That's what I said to them: It's braindead. But they won't listen. Talking something about we have to have addresses bound to a workstation (tied to a certain desk in a certain office, not an adapter). Up to some point (but not completely) I can understand what their problem is. Besides TCP/IP, they use SNA network functions and other services bound only to the MAC address. If an adapter is interchanged with another (could easily happen with PCMCIA cards) no address (TCP/IP or other) should change with the card. Additionally, their sniffers and network managing software has a direct link from the mac address to the office and working plance. Resumee: I tried to convince them of using the burnt-in mac address, but they did not accept. So I'm back with the problem|
> Most cards do not permit overriding the MAC address.
Really? Under Windoze (NT, 95) and OS/2 all brands of our Ethernet adapters (Compaq Netelligent, Xircom, 3Com), both PCI and PCMCIA do not have problems with an overwritten mac address, and neither do the Token Ring cards.
> And almost none of the Linux net drivers provide an
> interface for doing it.
The ifconfig program in Linux does provide a parameter for this purpose, and if I use it:
./network stop eth0
ifconfig eth0 hw ether <address>
./network strat eth0
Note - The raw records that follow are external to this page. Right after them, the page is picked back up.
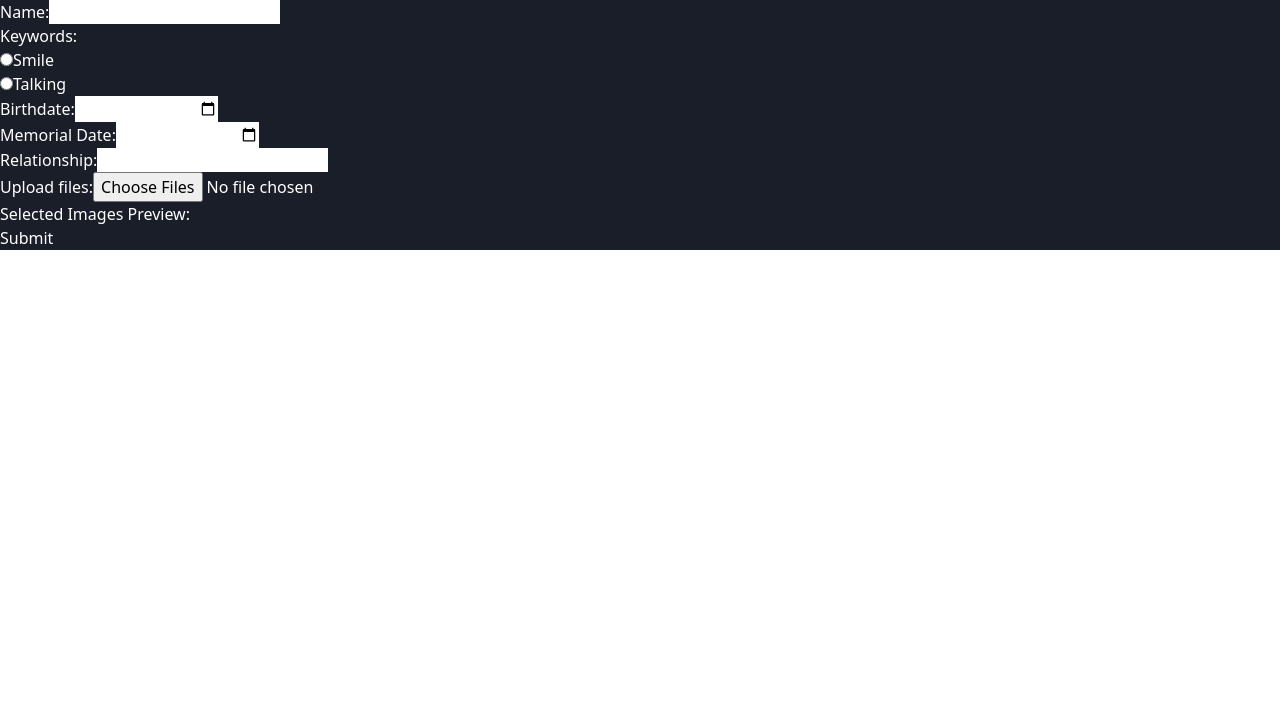
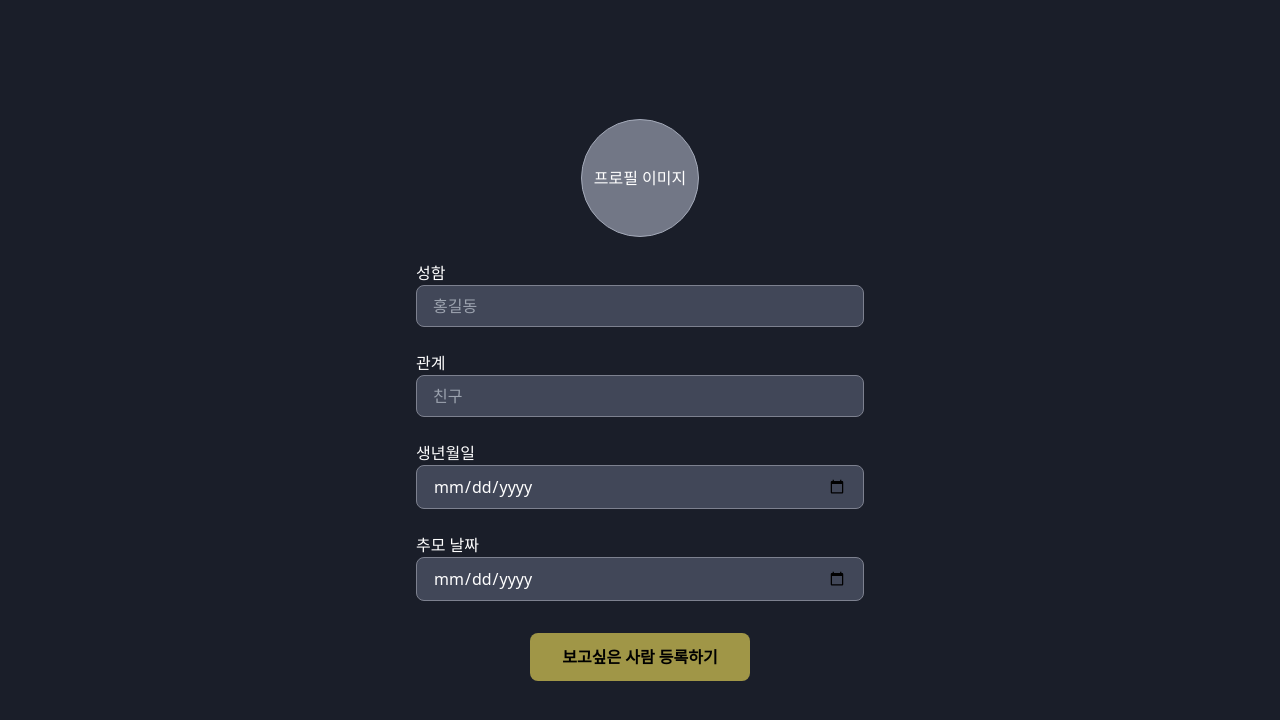
Before and after one commit to SNUSTHON/TEAM4_FE, a React (Vite) app: page /upload in a window 1280 px wide. Shown: the top 720 px of the page. Built offline with nearby package versions, Linux system fonts and the light colour scheme.

Commit message:
귀찮지만 꼬박꼬박

```diff
--- a/src/components/Home/Home.tsx
+++ b/src/components/Home/Home.tsx
@@ -56,7 +56,7 @@ export default function Home() {
         </div>
       </div>
 
-      <div className='w-100% left-[16px] right-[16px] top-[180px] absolute grid grid-cols-2 gap-2'>
+      <div className='w-100% left-[16px] right-[16px] top-[180px] absolute grid grid-cols-2  gap-2'>
         {profiles.map((profile) => (
           <div className=''>
             <Preview
--- a/src/components/Home/Preview.tsx
+++ b/src/components/Home/Preview.tsx
@@ -9,9 +9,9 @@ interface PreviewProps {
 export default function Preview(props: PreviewProps) {
   return (
     <div>
-      <div className='w-100% h-56 px-5 py-5 bg-gradient-to-b from-[#3a4155] to-[#1f2431] rounded-lg shadow border border-white justify-start items-center gap-2.5 flex'>
-        <div className='w-100% flex-col justify-start items-center gap-4 inline-flex'>
-          <div className='h-40 flex-col justify-start items-center gap-3 flex'>
+      <div className='w-100% h-56 px-5 py-5 bg-gradient-to-b from-[#3a4155] to-[#1f2431] rounded-lg shadow border border-white justify-center items-center gap-2.5 flex'>
+        <div className='w-100% flex-col justify-center items-center gap-4 inline-flex'>
+          <div className='h-40 flex-col justify-center items-center gap-3 flex'>
             <img
               className='self-stretch h-24 rounded-full border border-white/60'
               src={props.image}
--- a/src/components/Login/Loginpage.tsx
+++ /dev/null
@@ -1,18 +0,0 @@
-import { Link } from 'react-router-dom';
-
-export default function Loginpage() {
-  return (
-    <div className='w-screen min-h-screen bg-[#1a1e29] flex flex-col items-center justify-center'>
-      <div className='text-center text-white text-2xl font-normal font-["Source Han Serif K"] leading-10 mb-12'>
-        소개말 써주면
-        <br />
-        좋을 것 같은데..
-      </div>
-      <Link to='/home'>
-        <button className='w-80 h-14 bg-[#fee500] rounded-lg flex justify-center items-center text-[#242424] text-base font-semibold font-["Pretendard"]'>
-          카카오로 시작하기
-        </button>
-      </Link>
-    </div>
-  );
-}
--- a/src/components/Upload/FileUpload.tsx
+++ b/src/components/Upload/FileUpload.tsx
@@ -1,31 +1,45 @@
-import React, { useState } from 'react';
+import React, { useState, useEffect } from 'react';
+import { useNavigate } from 'react-router';
 
-const FileUploadForm = () => {
+export default function FileUploadForm() {
   const [name, setName] = useState('');
-  const [keywords, setKeywords] = useState('');
+  const [relationship, setRelationship] = useState('');
   const [birthdate, setBirthdate] = useState('');
-  const [deathDate, setDeathDate] = useState('');
-  const [relationship, setRelationship] = useState('');
-  const [files, setFiles] = useState<File[]>([]);
-  const [previewUrls, setPreviewUrls] = useState<string[]>([]);
+  const [deathdate, setDeathdate] = useState('');
+  const [profileImage, setProfileImage] = useState<File | null>(null); // 프로필 사진 상태
+  const [profilePreviewUrl, setProfilePreviewUrl] = useState<string | null>(
+    null
+  ); // 프로필 사진 미리보기
+  const [isFormComplete, setIsFormComplete] = useState(false);
+
+  useEffect(() => {
+    if (name && relationship && birthdate && deathdate && profileImage) {
+      setIsFormComplete(true); // 모든 필드가 입력되면 true
+    } else {
+      setIsFormComplete(false); // 하나라도 비어 있으면 false
+    }
+  }, [name, relationship, birthdate, deathdate, profileImage]);
+
+  const handleFileChange = (e: React.ChangeEvent<HTMLInputElement>) => {
+    if (e.target.files && e.target.files.length > 0) {
+      const selectedFile = e.target.files[0];
+      setProfileImage(selectedFile);
+      setProfilePreviewUrl(URL.createObjectURL(selectedFile)); // 선택한 파일 미리보기
+    }
+  };
 
   const handleSubmit = async (e: React.FormEvent<HTMLFormElement>) => {
     e.preventDefault();
 
-    // FormData 객체 생성
     const formData = new FormData();
     formData.append('name', name);
-    formData.append('keywords', keywords);
+    formData.append('relationship', relationship);
     formData.append('birthdate', birthdate);
-    formData.append('deathDate', deathDate);
-    formData.append('relationship', relationship);
+    formData.append('deathdate', deathdate);
+    if (profileImage) {
+      formData.append('profileImage', profileImage); // 프로필 이미지 추가
+    }
 
-    // 여러 파일을 FormData에 추가
-    files.forEach((file, index) => {
-      formData.append(`file${index + 1}`, file);
-    });
-
-    // 예시로 Fetch API를 통해 서버에 데이터를 POST로 전송
     try {
       const response = await fetch('https://your-api-endpoint.com/upload', {
         method: 'POST',
@@ -34,134 +48,107 @@ const FileUploadForm = () => {
 
       if (response.ok) {
         console.log('Form submitted successfully');
+        handleClick();
       } else {
         console.log('Error submitting form');
       }
     } catch (error) {
       console.error('Error:', error);
+      handleClick();
     }
   };
 
-  const handleFileChange = (e: React.ChangeEvent<HTMLInputElement>) => {
-    if (e.target.files) {
-      const selectedFiles = Array.from(e.target.files);
-      setFiles(selectedFiles);
-
-      // 미리보기 URL 생성
-      const urls = selectedFiles.map((file) => URL.createObjectURL(file));
-      setPreviewUrls(urls);
-    }
+  const navigate = useNavigate();
+  const handleClick = () => {
+    navigate('/home');
   };
 
   return (
-    <div>
-      <div className='text-white'>
-        <form onSubmit={handleSubmit}>
-          <div>
-            <label htmlFor='name'>Name:</label>
+    <form
+      onSubmit={handleSubmit}
+      className='w-screen min-h-screen flex flex-col justify-center items-center bg-[#1a1e29]'
+    >
+      {/* 프로필 이미지 업로드 */}
+      <div className='relative w-[118px] h-[118px] mb-6'>
+        <label htmlFor='profile-image-upload'>
+          <div className='w-full h-full bg-[#727786] rounded-full border border-[#a4aab9] flex justify-center items-center cursor-pointer'>
+            {profilePreviewUrl ? (
+              <img
+                src={profilePreviewUrl}
+                alt='Profile Preview'
+                className='w-full h-full object-cover rounded-full'
+              />
+            ) : (
+              <div className='text-white text-base'>프로필 이미지</div>
+            )}
+          </div>
+        </label>
         <input
-              type='text'
-              id='name'
-              value={name}
-              onChange={(e) => setName(e.target.value)}
-            />
-          </div>
-
-          <div>
-            <label>Keywords:</label>
-            <div>
-              <label htmlFor='smile'>
-                <input
-                  type='radio'
-                  id='smile'
-                  name='keywords'
-                  value='smile'
-                  checked={keywords === 'smile'}
-                  onChange={(e) => setKeywords(e.target.value)}
-                />
-                Smile
-              </label>
-            </div>
-            <div>
-              <label htmlFor='talking'>
-                <input
-                  type='radio'
-                  id='talking'
-                  name='keywords'
-                  value='talking'
-                  checked={keywords === 'talking'}
-                  onChange={(e) => setKeywords(e.target.value)}
-                />
-                Talking
-              </label>
-            </div>
-          </div>
-
-          <div>
-            <label htmlFor='birthdate'>Birthdate:</label>
-            <input
-              type='date'
-              id='birthdate'
-              value={birthdate}
-              onChange={(e) => setBirthdate(e.target.value)}
-            />
-          </div>
-
-          <div>
-            <label htmlFor='deathDate'>Memorial Date:</label>
-            <input
-              type='date'
-              id='deathDate'
-              value={deathDate}
-              onChange={(e) => setDeathDate(e.target.value)}
-            />
-          </div>
-
-          <div>
-            <label htmlFor='relationship'>Relationship:</label>
-            <input
-              type='text'
-              id='relationship'
-              value={relationship}
-              onChange={(e) => setRelationship(e.target.value)}
-            />
-          </div>
-
-          <div>
-            <label htmlFor='file'>Upload files:</label>
-            <input
+          id='profile-image-upload'
           type='file'
-              id='file'
           accept='image/*'
-              multiple // 여러 파일을 선택할 수 있도록 multiple 속성 추가
+          className='hidden'
           onChange={handleFileChange}
         />
       </div>
 
-          {/* 미리보기 섹션 */}
-          <div>
-            <h3>Selected Images Preview:</h3>
-            <div style={{ display: 'flex', gap: '10px', flexWrap: 'wrap' }}>
-              {previewUrls.map((url, index) => (
-                <img
-                  key={index}
-                  src={url}
-                  alt={`Preview ${index + 1}`}
-                  style={{
-                    width: '100px',
-                    height: '100px',
-                    objectFit: 'cover',
-                  }}
+      {/* 성함 입력 */}
+      <div className='w-11/12 max-w-md flex flex-col items-center gap-6'>
+        <div className='self-stretch flex-col justify-start items-start gap-3.5'>
+          <label className='text-white text-base font-medium'>성함</label>
+          <input
+            type='text'
+            value={name}
+            onChange={(e) => setName(e.target.value)}
+            className='w-full px-4 py-2 bg-[#414758] rounded-lg border border-[#7d818f] text-white'
+            placeholder='홍길동'
           />
-              ))}
+        </div>
+
+        {/* 관계 입력 */}
+        <div className='self-stretch flex-col justify-start items-start gap-3.5'>
+          <label className='text-white text-base font-medium'>관계</label>
+          <input
+            type='text'
+            value={relationship}
+            onChange={(e) => setRelationship(e.target.value)}
+            className='w-full px-4 py-2 bg-[#414758] rounded-lg border border-[#7d818f] text-white'
+            placeholder='친구'
+          />
+        </div>
+
+        {/* 생년월일 입력 */}
+        <div className='self-stretch flex-col justify-start items-start gap-3.5'>
+          <label className='text-white text-base font-medium'>생년월일</label>
+          <input
+            type='date'
+            value={birthdate}
+            onChange={(e) => setBirthdate(e.target.value)}
+            className='w-full px-4 py-2 bg-[#414758] rounded-lg border border-[#7d818f] text-white'
+          />
+        </div>
+
+        {/* 추모 날짜 입력 */}
+        <div className='self-stretch flex-col justify-start items-start gap-3.5'>
+          <label className='text-white text-base font-medium'>추모 날짜</label>
+          <input
+            type='date'
+            value={deathdate}
+            onChange={(e) => setDeathdate(e.target.value)}
+            className='w-full px-4 py-2 bg-[#414758] rounded-lg border border-[#7d818f] text-white'
+          />
         </div>
       </div>
 
-          <button type='submit'>Submit</button>
+      <button
+        type='submit'
+        className={`mt-8 px-8 py-3 rounded-lg font-semibold ${
+          isFormComplete ? 'bg-[#FAE65B] text-black' : 'bg-[#a09647] text-black'
+        }`}
+        disabled={!isFormComplete} // 모든 필드가 입력되지 않으면 버튼 비활성화
+      >
+        보고싶은 사람 등록하기
+      </button>
     </form>
-      </div>
-    </div>
   );
-};
-
-export default FileUploadForm;
+}
--- a/src/pages/loginpage.tsx
+++ b/src/pages/loginpage.tsx
@@ -1,4 +1,4 @@
-import Loginpage from '../components/Login/Loginpage';
+import Loginpage from '../components/Loginpage';
 
 export default function loginpage() {
   return (
--- a/src/routes.tsx
+++ b/src/routes.tsx
@@ -2,7 +2,7 @@ import { BrowserRouter as Router, Routes, Route } from 'react-router-dom';
 import Home from './pages/home';
 import Upload from './pages/upload';
 import Galary from './pages/galary';
-import Loginpage from './components/Login/Loginpage';
+import Loginpage from './components/Loginpage';
 
 export default function routes() {
   return (
```
Also changed, not shown: src/components/Loginpage.tsx (added, +45 -0 lines), src/assets/Background.svg (added). Lines whose indentation alone changed are shown as unchanged.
Then ifconfig --status shows the new address afterwards, and a ping to the adapter from another machine still delivers an answer. I could not manage it yet to use a sniffer to find out whether ifconfig just "lies" to me and in fact the adapter still uses the burnt-in mac address.
So if the whole thing does not really work in linux, then I'm stuck. But if it works, I'd like to know the excact point in the scripts where I should insert a hack. I could immagine thing should happen between "insmod" and "./network start eth0", before the dhcp call is made. But I'm quite new to linux and am not sure whether I am right.
Can you give me a hint? Of course I'll keep you posted with the results.